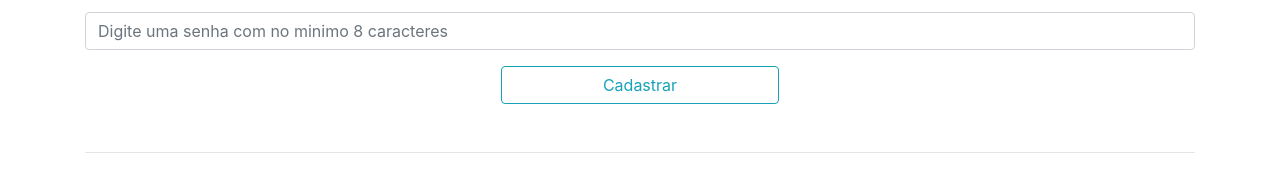
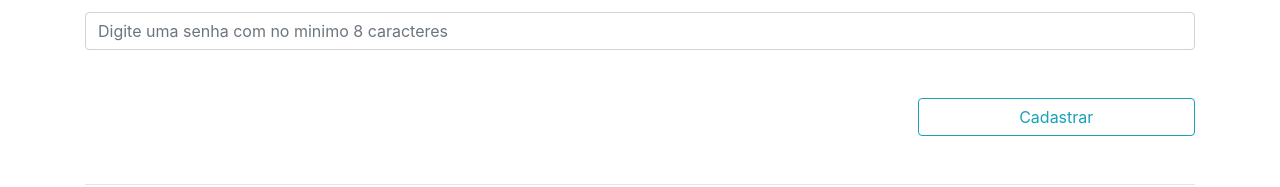
Before and after one commit to bielmoita/projetoIntegrador, an Angular app in the folder getMoveis/: page /cadastro in a window 1280 px wide. Shown: the part 490-677 px from the top of the page. Built offline with nearby package versions, Linux system fonts and the light colour scheme; no server answers.

Commit message:
mudança dos botões cadastrar e salvar

```diff
--- a/getMoveis/src/app/cadastro-eusuarios/cadastro-eusuarios.component.html
+++ b/getMoveis/src/app/cadastro-eusuarios/cadastro-eusuarios.component.html
@@ -41,7 +41,7 @@
 
 
 
-                <div class="d-flex justify-content-center">
+                <div class="d-flex justify-content-end mt-5">
                     <button type="button" class="btn btn-outline-info w-25" (click)="cadastrar()">Cadastrar</button>
                 </div>
             </div>
--- a/getMoveis/src/app/editar/editar.component.html
+++ b/getMoveis/src/app/editar/editar.component.html
@@ -39,7 +39,7 @@
 
                 </div>
 
-                <div class="d-flex justify-content-center">
+                <div class="d-flex justify-content-end mt-5">
                     <button type="button" class="btn btn-outline-info w-25" (click)="salvar()">Salvar</button>
                 </div>
             </div>
```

▶ **EXERCISE OBJECTIVE**: Show each line in the entries that holds the string "button".

▶ **YOUR RESPONSE**:
                     <button type="button" class="btn btn-outline-info w-25" (click)="cadastrar()">Cadastrar</button>
                     <button type="button" class="btn btn-outline-info w-25" (click)="salvar()">Salvar</button>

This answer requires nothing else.